The global stock market has been through whirlwind of a month, with some financial Indices performing at their worst in decades.
Trying to make sense of it all, AMEinfo is sharing the commentary by FXGate‘s Market Analyst Ahmed Mamdouh.
Q: What do you foresee the best-performing markets to be in 2020?
A: In the current climate it is very difficult to identify the best-performing markets for the rest of the year, given the strong hit from the Covid-19 outbreak during the first quarter. A market fallout such as the one we have recently witnessed often provides good investment opportunities, if investors make the right decisions at the right time.
The gold market is perhaps one of the most promising markets this year, when looking at it from a historical point of view. The precious metal has been used as a safe-haven asset for centuries during times of market panic and uncertainty. Some investors prefer to hold cash amid a crisis such as the one we are currently witnessing. However, the fear the disease is spreading is also causing investors to turn to gold as a refuge, as global equities could take a long time to recover.
We have also seen production shortfalls in both palladium and platinum. However, these are now being used in catalytic converters attached to vehicle exhausts to reduce harmful engine emissions. This may help both metal prices rise again, and perhaps reach record highs before the end of the year. If there is a strong recovery of the auto market, there is a risk miners may not be able to meet the soaring demand, as the prices of the two precious metals are pushed higher.
Q: How will the coronavirus continue to impact the global economy?
A: This will depend on many factors, specifically how long the lockdown will last in different countries around the world. The speed of the treatment and new vaccine developments related to Covid-19 will also have a great impact. The longer quarantines are enforced the greater the impact will be on global economies. Countries abilities in dealing with this respiratory disease will also have an effect on financial markets, as global economies are highly sensitive to economic crashes.
The undergoing stimulus plans adopted by global governments and central banks can only help markets alleviate the impact of the Covid-19 outbreak for a short while, but their positive impact is likely to soon fade and markets could turn red again, especially for the stock market.
The economic damage for certain sectors could be more severe than others, most notably tourism, carriers and household services. It is predicted that these sectors could take longer to recover. If Covid-19 pushes the global economy into a recession in 2020, a recovery would be unlikely to take place before 2021.
Q: What will the job market be like in the U.S. going forward?
A: With the rapid spread of the coronavirus in the United States, millions are predicted to lose their jobs despite the massive stimulus plans announced by the US administration, and therefore resulting in significant increase in the unemployment rate.
If the virus continues to spread, preventing the US economy from going back to work, it could lead to the loss of many jobs. The latest initial jobless claims showed that more than 3 million Americans lost their jobs and filed for benefits last week.

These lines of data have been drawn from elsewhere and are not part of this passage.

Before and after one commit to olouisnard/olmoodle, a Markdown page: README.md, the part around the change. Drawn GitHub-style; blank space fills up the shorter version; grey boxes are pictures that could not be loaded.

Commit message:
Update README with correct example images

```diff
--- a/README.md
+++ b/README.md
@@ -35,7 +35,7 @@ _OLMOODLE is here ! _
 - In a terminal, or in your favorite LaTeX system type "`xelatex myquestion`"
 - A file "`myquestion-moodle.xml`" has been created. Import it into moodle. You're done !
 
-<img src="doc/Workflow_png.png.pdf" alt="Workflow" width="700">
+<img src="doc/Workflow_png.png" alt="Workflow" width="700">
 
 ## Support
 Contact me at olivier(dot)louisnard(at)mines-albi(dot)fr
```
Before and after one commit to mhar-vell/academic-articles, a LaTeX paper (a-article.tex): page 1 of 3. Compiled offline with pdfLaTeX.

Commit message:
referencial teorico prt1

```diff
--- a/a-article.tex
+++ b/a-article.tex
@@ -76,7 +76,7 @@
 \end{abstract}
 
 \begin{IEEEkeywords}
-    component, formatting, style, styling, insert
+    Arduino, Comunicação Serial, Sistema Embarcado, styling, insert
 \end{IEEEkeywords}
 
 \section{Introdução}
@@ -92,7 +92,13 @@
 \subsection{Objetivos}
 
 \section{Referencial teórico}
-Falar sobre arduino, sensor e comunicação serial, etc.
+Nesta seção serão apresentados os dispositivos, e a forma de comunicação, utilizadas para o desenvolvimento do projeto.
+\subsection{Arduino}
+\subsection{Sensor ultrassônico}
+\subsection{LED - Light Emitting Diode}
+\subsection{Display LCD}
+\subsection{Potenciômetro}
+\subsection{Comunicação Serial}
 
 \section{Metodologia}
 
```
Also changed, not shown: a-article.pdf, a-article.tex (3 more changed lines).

Jobs associated with healthcare, loading and storage in warehouses could rise more in the coming period, but, then again, jobs related to restaurants and the foodservice industry, in addition to airlines and travel will witness dramatic cuts and will take longer to recover.
Q: How will the trade deal continue to impact financial markets?
A: There is no doubt that the trade agreement between the two largest economies in the world (China and America) had a strong impact on the global economy until the Corona pandemic emerged to dominate the world’s markets and economies.
As it is clear that relations are still fragile, despite the signing of the first stage of the deal, and moving forward to the second stage will be difficult, especially as the US accuses China of a slow response and action to deal with the virus spread.
If the trade relations between the two countries deteriorate further, the effect of the trade agreement may become almost non-existent and the financial markets will be more negatively affected. The damage in stock markets would be severe as financial markets cannot withstand a trade war while they have not yet recovered from the impact of the coronavirus outbreak.
Q: How will the UK/European economy now be impacted by the Brexit?
A: The impact of the Brexit without a good trade deal between the UK and the EU would have a devastating economic impact on both sides, with a harsher effect on the British economy, which may shrink 15% in the second quarter of 2020 as a result of the Covid-19 outbreak.
Higher cost of inputs and outputs from the EU would raise the price of the products imported by the UK, and this would exert more pressure on households, who are already adapting their spending habits to deal with the coronavirus.
The euro nations, on the other hand, are currently on the brink of another debt crisis due to the current fragility of the euro’s largest economies – Germany, France, Italy and Spain – and therefore the UK exit would add a further negative impact since Britain is a key trading partner to many eurozone countries. The UK’s exit could also result in a 75-billion-euro gap in the EU’s budget and could examine the EU’s ability to manage another economic crisis without collapsing.